**The problem:** Word for word, please copy the listing below, with its pictures left out.

**Excerpted data:**
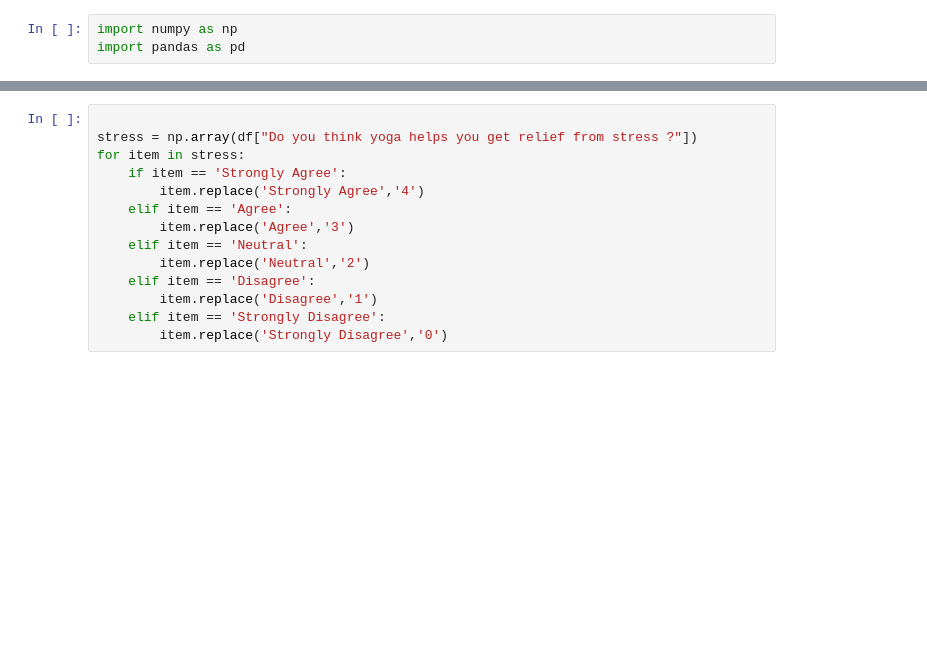
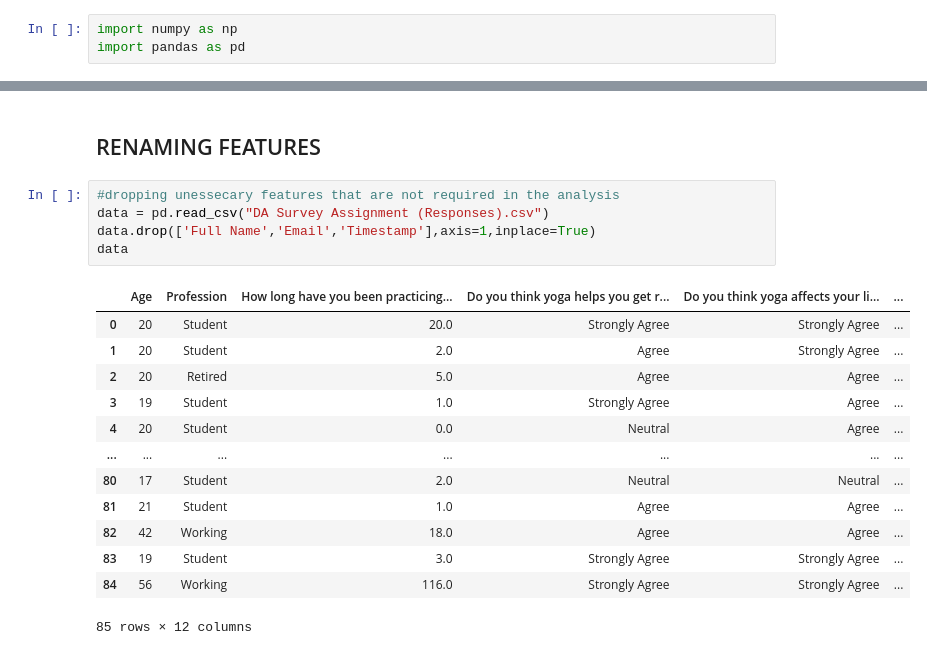
Before and after one commit to AayushVyasKIIT/Data-Analysis---Effects-of-yoga, a Jupyter notebook: DA Assignment.ipynb, the cells around one changed output, grey strips where cells are left out. Drawn from its saved outputs; the diff is of its cells as text; blank space fills up the shorter version.

```diff
--- a/DA Assignment.ipynb
+++ b/DA Assignment.ipynb
@@ -20,15 +24,22 @@ df
 85 rows × 15 columns
-# %%
-
-stress = np.array(df["Do you think yoga helps you get relief from stress ?"])
-for item in stress:
-    if item == 'Strongly Agree':
-        item.replace('Strongly Agree','4')
-    elif item == 'Agree':
-        item.replace('Agree','3')
-    elif item == 'Neutral':
-        item.replace('Neutral','2')
-    elif item == 'Disagree':
-        item.replace('Disagree','1')
-    elif item == 'Strongly Disagree':
-        item.replace('Strongly Disagree','0')
+# %% [markdown]
+## RENAMING FEATURES
+# %%
+#dropping unessecary features that are not required in the analysis
+data = pd.read_csv("DA Survey Assignment (Responses).csv")
+data.drop(['Full Name','Email','Timestamp'],axis=1,inplace=True)
+data
+# %% [output]
+|  | Age | Profession | How long have you been practicing... | Do you think yoga helps you get r... | Do you think yoga affects your li... | ... |
+| 0 | 20 | Student | 20.0 | Strongly Agree | Strongly Agree | ... |
+| 1 | 20 | Student | 2.0 | Agree | Strongly Agree | ... |
+| 2 | 20 | Retired | 5.0 | Agree | Agree | ... |
+| 3 | 19 | Student | 1.0 | Strongly Agree | Agree | ... |
+| 4 | 20 | Student | 0.0 | Neutral | Agree | ... |
+| ... | ... | ... | ... | ... | ... | ... |
+| 80 | 17 | Student | 2.0 | Neutral | Neutral | ... |
+| 81 | 21 | Student | 1.0 | Agree | Agree | ... |
+| 82 | 42 | Working | 18.0 | Agree | Agree | ... |
+| 83 | 19 | Student | 3.0 | Strongly Agree | Strongly Agree | ... |
+| 84 | 56 | Working | 116.0 | Strongly Agree | Strongly Agree | ... |
+85 rows × 12 columns
```
Also changed, not shown: parts of 9 cells of this notebook, 2 other files.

**Task result:**
Before and after one commit to AayushVyasKIIT/Data-Analysis---Effects-of-yoga, a Jupyter notebook: DA Assignment.ipynb, the cells around one changed output, grey strips where cells are left out. Drawn from its saved outputs; the diff is of its cells as text; blank space fills up the shorter version.

```diff
--- a/DA Assignment.ipynb
+++ b/DA Assignment.ipynb
@@ -20,15 +24,22 @@ df
 85 rows × 15 columns
-# %%
-
-stress = np.array(df["Do you think yoga helps you get relief from stress ?"])
-for item in stress:
-    if item == 'Strongly Agree':
-        item.replace('Strongly Agree','4')
-    elif item == 'Agree':
-        item.replace('Agree','3')
-    elif item == 'Neutral':
-        item.replace('Neutral','2')
-    elif item == 'Disagree':
-        item.replace('Disagree','1')
-    elif item == 'Strongly Disagree':
-        item.replace('Strongly Disagree','0')
+# %% [markdown]
+## RENAMING FEATURES
+# %%
+#dropping unessecary features that are not required in the analysis
+data = pd.read_csv("DA Survey Assignment (Responses).csv")
+data.drop(['Full Name','Email','Timestamp'],axis=1,inplace=True)
+data
+# %% [output]
+|  | Age | Profession | How long have you been practicing... | Do you think yoga helps you get r... | Do you think yoga affects your li... | ... |
+| 0 | 20 | Student | 20.0 | Strongly Agree | Strongly Agree | ... |
+| 1 | 20 | Student | 2.0 | Agree | Strongly Agree | ... |
+| 2 | 20 | Retired | 5.0 | Agree | Agree | ... |
+| 3 | 19 | Student | 1.0 | Strongly Agree | Agree | ... |
+| 4 | 20 | Student | 0.0 | Neutral | Agree | ... |
+| ... | ... | ... | ... | ... | ... | ... |
+| 80 | 17 | Student | 2.0 | Neutral | Neutral | ... |
+| 81 | 21 | Student | 1.0 | Agree | Agree | ... |
+| 82 | 42 | Working | 18.0 | Agree | Agree | ... |
+| 83 | 19 | Student | 3.0 | Strongly Agree | Strongly Agree | ... |
+| 84 | 56 | Working | 116.0 | Strongly Agree | Strongly Agree | ... |
+85 rows × 12 columns
```
Also changed, not shown: parts of 9 cells of this notebook, 2 other files.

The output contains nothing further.